At 2-1 down in Border-Gavaskar Series, it seems Australia are destined to lose yet another series on Indian soil. Despite Australia’s recent success over the summer, defeating the West Indies and South Africa, it feels a pessimistic lull has passed over Australian cricket.
In the first two tests against India, Australia got embarrassed. It was not until the third test an aberration occurred, where the Australian’s beat India by nine wickets.
As such, while the Australian’s have been convincingly beaten in two of the three tests, I feel Australia have never been in a more advantageous position, to not only level the series but also win the test championship.
What is it about a team which transcends them from being good to great? Is it the coach? The Calibre of player? Their history? For me it is all these things. However, one is missing… maturity. In a sport like cricket, which requires incredible concentration and self-belief, being mature is at the forefront of being successful.
This is what the Australian team has. Their secret weapon if you will.
In the Australian test team in that of Starc, Hazelwood, Lyon, Cummins, Carey, Green, Head, Labuschagne, Smith, Khawaja and Warner, all but Green are married. Moreover, six of these eleven players have children.
The dad army!
In the past year, Marnus Labuschagne, Travis Head and Usman Khawaja have become fathers. This has complemented the respective weddings of Nathan Lyon and Pat Cummins, who both tied the knot with their partners in 2022.
The Australian side has never had a greater opportunity to elicit the success out of its players as well as what they do now.
According to stalwarts of the game, a balanced life outside of the professional sporting arena, is a massive contributing factor to being successful.
This is particularly apparent in test cricket where players must travel internationally regularly, which means being with family helps players keep their sanity and focus on life outside of cricket.
Consider Travis Head. Since Head has had his first child in September, he has had scores of 99, 175, 38*, 92, 0, 51, 70, 12, 43, 9, 49*.
When batting, Head has become a prolific run-scorer and done so in a way where he has relished his natural, aggressive gameplay.
Coincidence? I think not.
Compare Travis Head’s stellar batting to that of Usman Khawaja, who since the birth of his child in April 2022, has scored five half centuries and an unbeaten 195 against South Africa, in his last 10 test matches.
Even Marnus Labuschagne joined the trend, who since his first child has had scores of: 204, 104*, 31, 163, 11, 5, 14, 79, 49, 17, 18, 35, 31, 28*, at an average of 66.
While I am speculating, I wonder if these players would have had the same success had they been at different stages in their life?
In fact, I wonder whether these players would have had the same success had they not become fathers?
The only exception to this father to success relationship is David Warner, who despite scoring a Boxing Day double century, has only managed 36-runs in his last four test matches.
Interestingly, when Warner had his first child in 2014, he averaged 94 in his next 12 test innings, including six centuries and three half centuries.

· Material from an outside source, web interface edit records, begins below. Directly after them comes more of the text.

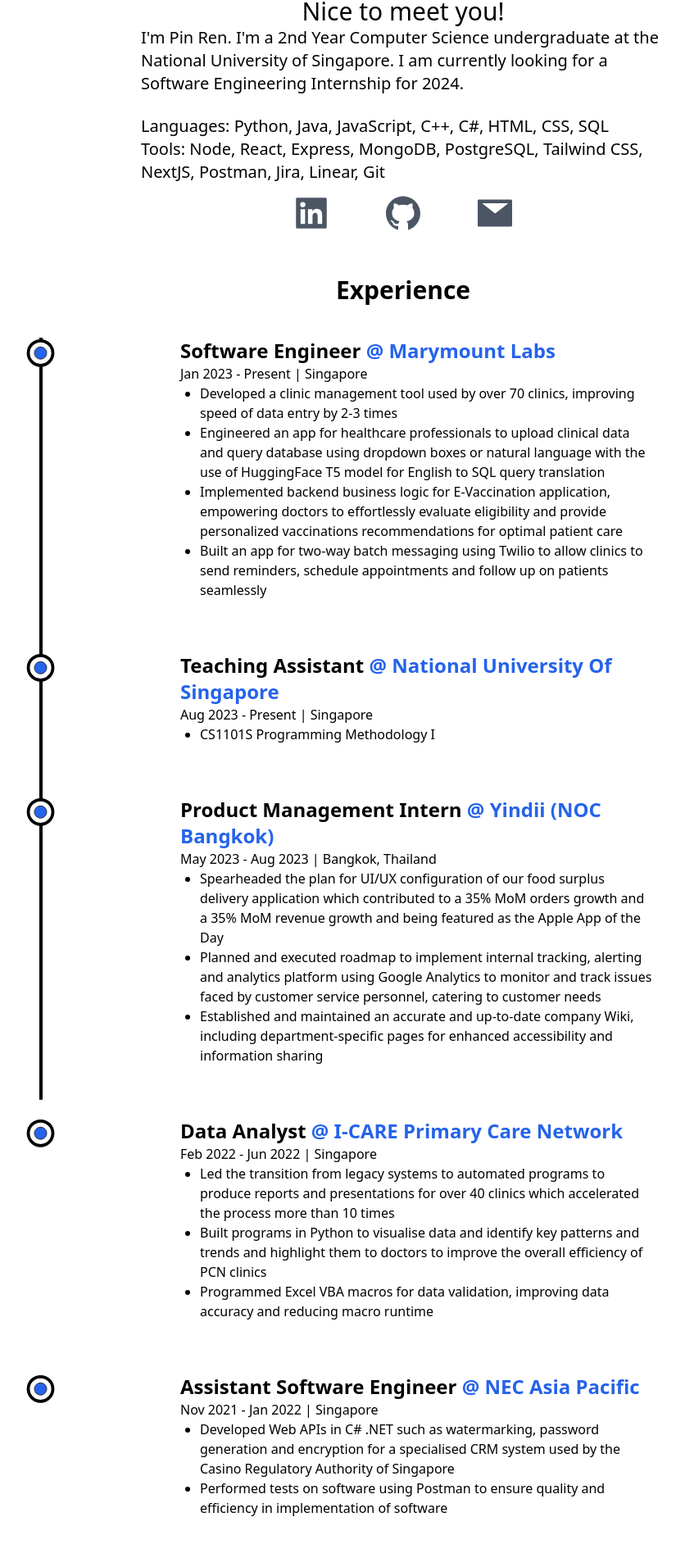
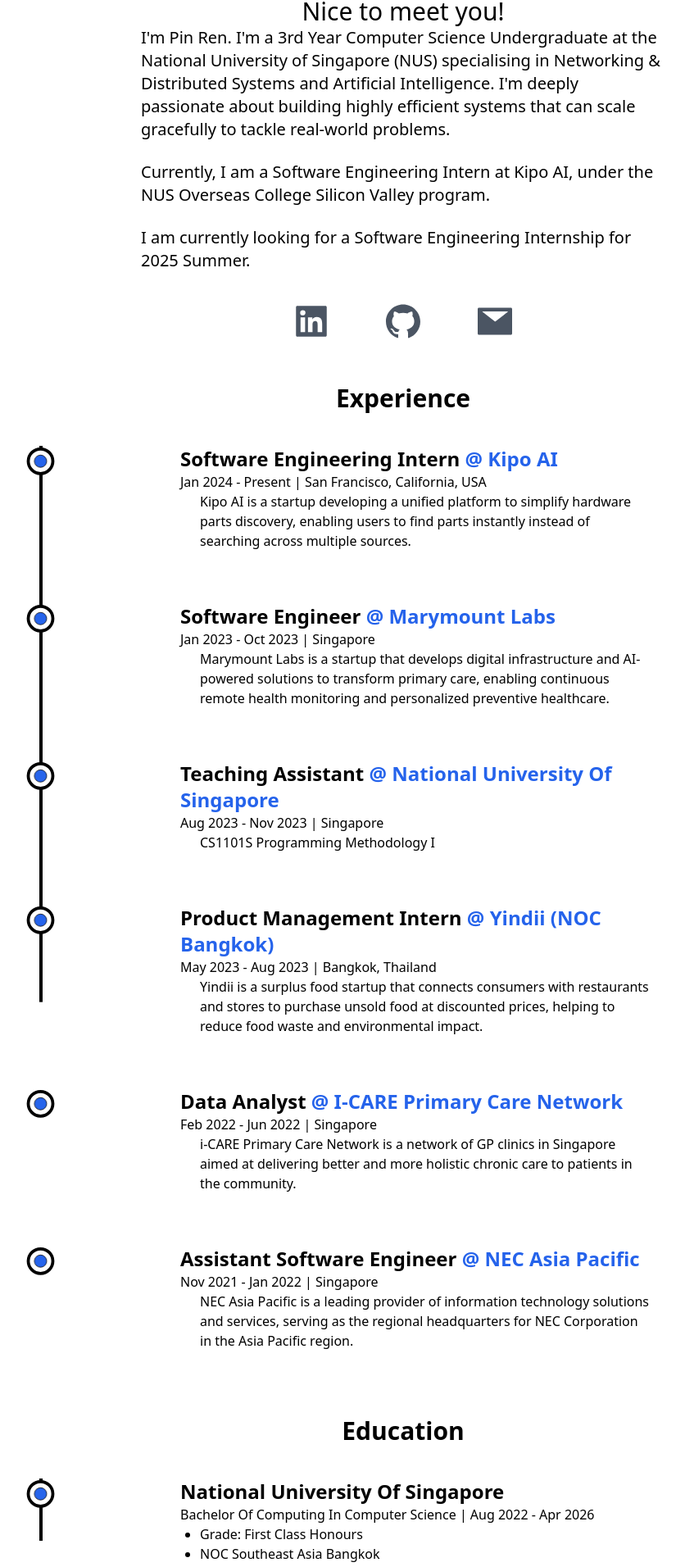
Before and after one commit to tohpinren/portfolio-website, a Next.js app: page /about in a window 1280 px wide. Shown: the part 96-2008 px from the top of the page at 82% size, without its empty margins (148-984 px from the left). Built offline with nearby package versions, Linux system fonts and the light colour scheme.

Commit message:
Update portfolio

```diff
--- a/components/Education.js
+++ b/components/Education.js
@@ -53,7 +53,7 @@
                 info={[
                 'Grade: First Class Honours',
                 'NOC Southeast Asia Bangkok',
-                'CS1101S Programming Methodology I Teaching Assistant'
+                'NOC Silicon Valley'
                 ]}
                 />
                 <Details
--- a/components/Experience.js
+++ b/components/Experience.js
@@ -18,13 +18,10 @@
             <span className='capitalize font-medium text-xs sm:text-base text-dark/75'>
                 {time} | {address}
             </span>
-            <ul className='list-disc pl-6 text-xs sm:text-base'>
-                {work.map((point, index) => (
-                    <li key={index} className='font-medium w-full'>
-                        {point}
-                    </li>
-                ))}
-            </ul>
+            <br />
+            <p className='list-disc pl-6 text-xs sm:text-base'>
+                {work}
+            </p>
         </motion.div>
     </li>
 }
@@ -49,23 +46,26 @@
 
             <ul className='w-full flex flex-col items-start justify-between ml-4'>
                 <Details
+                position={'Software Engineering Intern'}
+                company={'Kipo AI'}
+                companyLink={'https://kipoparts.com/'}
+                time={'Jan 2024 - Present'}
+                address={'San Francisco, California, USA'}
+                work={'Kipo AI is a startup developing a unified platform to simplify hardware parts discovery, enabling users to find parts instantly instead of searching across multiple sources.'}
+                />
+                <Details
                 position={'Software Engineer'}
                 company={'Marymount Labs'}
                 companyLink={'https://marymountlabs.com/'}
-                time={'Jan 2023 - Present'}
+                time={'Jan 2023 - Oct 2023'}
                 address={'Singapore'}
-                work={
-                ['Developed a clinic management tool used by over 70 clinics, improving speed of data entry by 2-3 times',
-                'Engineered an app for healthcare professionals to upload clinical data and query database using dropdown boxes or natural language with the use of HuggingFace T5 model for English to SQL query translation',
-                'Implemented backend business logic for E-Vaccination application, empowering doctors to effortlessly evaluate eligibility and provide personalized vaccinations recommendations for optimal patient care',
-                'Built an app for two-way batch messaging using Twilio to allow clinics to send reminders, schedule appointments and follow up on patients seamlessly'
-                ]}
+                work={'Marymount Labs is a startup that develops digital infrastructure and AI-powered solutions to transform primary care, enabling continuous remote health monitoring and personalized preventive healthcare.'}
                 />
                 <Details
                 position={'Teaching Assistant'}
                 company={'National University of Singapore'}
                 companyLink={'https://nus.edu.sg/'}
-                time={'Aug 2023 - Present'}
+                time={'Aug 2023 - Nov 2023'}
                 address={'Singapore'}
                 work={['CS1101S Programming Methodology I']}
                 />
@@ -75,11 +75,7 @@
                 companyLink={'https://www.yindii.co/'}
                 time={'May 2023 - Aug 2023'}
                 address={'Bangkok, Thailand'}
-                work={[
-                'Spearheaded the plan for UI/UX configuration of our food surplus delivery application which contributed to a 35% MoM orders growth and a 35% MoM revenue growth and being featured as the Apple App of the Day',
-                'Planned and executed roadmap to implement internal tracking, alerting and analytics platform using Google Analytics to monitor and track issues faced by customer service personnel, catering to customer needs',
-                'Established and maintained an accurate and up-to-date company Wiki, including department-specific pages for enhanced accessibility and information sharing'
-                ]}
+                work={'Yindii is a surplus food startup that connects consumers with restaurants and stores to purchase unsold food at discounted prices, helping to reduce food waste and environmental impact.'}
                 />
                 <Details
                 position={'Data Analyst'}
@@ -87,11 +83,7 @@
                 companyLink={'https://www.icarepcn.com/'}
                 time={'Feb 2022 - Jun 2022'}
                 address={'Singapore'}
-                work={[
-                'Led the transition from legacy systems to automated programs to produce reports and presentations for over 40 clinics which accelerated the process more than 10 times',
-                'Built programs in Python to visualise data and identify key patterns and trends and highlight them to doctors to improve the overall efficiency of PCN clinics',
-                'Programmed Excel VBA macros for data validation, improving data accuracy and reducing macro runtime'
-                ]}
+                work={'i-CARE Primary Care Network is a network of GP clinics in Singapore aimed at delivering better and more holistic chronic care to patients in the community.'}
                 />
                 <Details
                 position={'Assistant Software Engineer'}
@@ -99,10 +91,7 @@
                 companyLink={'https://sg.nec.com/'}
                 time={'Nov 2021 - Jan 2022'}
                 address={'Singapore'}
-                work={[
-                'Developed Web APIs in C# .NET such as watermarking, password generation and encryption for a specialised CRM system used by the Casino Regulatory Authority of Singapore',
-                'Performed tests on software using Postman to ensure quality and efficiency in implementation of software'
-                ]}
+                work={'NEC Asia Pacific is a leading provider of information technology solutions and services, serving as the regional headquarters for NEC Corporation in the Asia Pacific region.'}
                 />
             </ul>
         </div>
--- a/package.json
+++ b/package.json
@@ -16,10 +16,10 @@
     "eslint": "8.47.0",
     "eslint-config-next": "13.4.13",
     "framer-motion": "^10.16.0",
-    "next": "13.4.13",
+    "next": "^13.4.13",
     "postcss": "8.4.27",
-    "react": "18.2.0",
-    "react-dom": "18.2.0",
+    "react": "^18.2.0",
+    "react-dom": "^18.2.0",
     "react-icons": "^4.10.1",
     "sharp": "^0.32.6"
   },
--- a/pages/about.js
+++ b/pages/about.js
@@ -36,15 +36,18 @@
             <div className='flex flex-col justify-center items-center'>
                 <h1 className='text-bold text-2xl sm:text-3xl'>Nice to meet you!</h1>
                 <h3 className='text-base sm:text-xl w-[70%] sm:w-[50%]'>
-                  I&apos;m Pin Ren. I&apos;m a 2nd Year Computer Science undergraduate at the National University of Singapore.
-                  I am currently looking for a Software Engineering Internship for 2024.
+                  I&apos;m Pin Ren. I&apos;m a 3rd Year Computer Science Undergraduate at the National University of Singapore (NUS) specialising in Networking & Distributed Systems and Artificial Intelligence.
+                  I'm deeply passionate about building highly efficient systems that can scale gracefully to tackle real-world problems.
                 </h3>
                 <br />
                 <h3 className='text-base sm:text-xl w-[70%] sm:w-[50%]'>
-                  Languages: Python, Java, JavaScript, C++, C#, HTML, CSS, SQL
-                  <br />
-                  Tools: Node, React, Express, MongoDB, PostgreSQL, Tailwind CSS, NextJS, Postman, Jira, Linear, Git
+                  Currently, I am a Software Engineering Intern at Kipo AI, under the NUS Overseas College Silicon Valley program.
                 </h3>
+                <br />
+                <h3 className='text-base sm:text-xl w-[70%] sm:w-[50%]'>
+                  I am currently looking for a Software Engineering Internship for 2025 Summer.
+                </h3>
+                <br />
                 <div className='text-3xl sm:text-5xl flex justify-center gap-16 py-3 text-gray-600 cursor-pointer'>
                     <a href="https://www.linkedin.com/in/tohpinren/" target="_blank" rel="noopener noreferrer">
                         <AiFillLinkedin className='hover:text-blue-600' />
--- a/pages/index.js
+++ b/pages/index.js
@@ -38,15 +38,15 @@
         <NavBar darkMode={darkMode} setDarkMode={setDarkMode} />
         <section className='min-h-screen'>
           <div className='text-center'>
-            <Image alt='Picture of me' className='mx-auto center rounded-full w-96 h-96 md:h-120 md:w-120' src={me} />
+            <Image alt='Picture of me' className='mx-auto center w-96 h-96 md:h-120 md:w-120' src={me} />
             <h2 className='text-teal-600 text-5xl font-md py-2 md:text-6xl dark:text-teal-500'>
               Toh Pin Ren
             </h2>
             <h3 className='text-black text-2xl py-2 md:text-3xl dark:text-white'>
-              NUS Y2 CS
+              NUS Y3 CS
             </h3>
             <p className='text-black text-md py-2 leading-8 md:text-xl max-w-xl mx-auto dark:text-white'>
-              Passionate about solving real-world problems using technology
+              Passionate about solving real-world problems using software
             </p>
           </div>
 
--- a/pages/projects.js
+++ b/pages/projects.js
@@ -11,6 +11,7 @@
 import battlecode from 'public/battlecode.jpeg'
 import party from 'public/party.png'
 import orderbook from 'public/orderbook.png'
+import googleaihackathon from 'public/googleaihackathon.png'
 
 const Project = ({title, summary, img, link, github, date, tech}) => {
   return (
@@ -76,6 +77,15 @@
 
             <div className='flex flex-col items-center justify-evenly gap-20 pb-32'>
               <Project
+                title='Google AI Hackathon 2024'
+                date='May 2024'
+                summary='CrimeWatch.AI is a project aimed at leveraging artificial intelligence to detect and prevent crime. This project utilizes Gemini 1.5 Pro API to analyze various data sources and provide insights to law enforcement agencies and communities.'
+                tech='Python, Gemini, Azure, React, Typescript'
+                img={googleaihackathon}
+                github='https://github.com/Y-ZR/CrimeWatch.AI'
+                link='https://googleai.devpost.com/'
+              />
+              <Project
                 title='Fast Limit Order Book'
                 date='Sep 2023'
                 summary='Implemented an efficient limit order book for high-frequency trading that supports mostly O(1) operations'
```
Also changed, not shown: public/googleaihackathon.png (added), 1 other file (tests, documents, lock files or other folders).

Regardless of whether or not Warner deserves Test selection, his maturity and experience is what makes him valuable in the side.
Resent the Aussie team or not, they have become increasingly mature. Therefore, I feel this maturity will elicit subsequent success.
However, while the composition of the Australian side is strong and mature, they must capitalise on their opportunities to achieve success, as eight of the eleven players who played in the last test are over the age of thirty.
With an upcoming Ashes, Test World Championship and series defining match against India, the dad army AKA the Australian men’s test team must establish their own legacy or else they risk being left in mediocrity.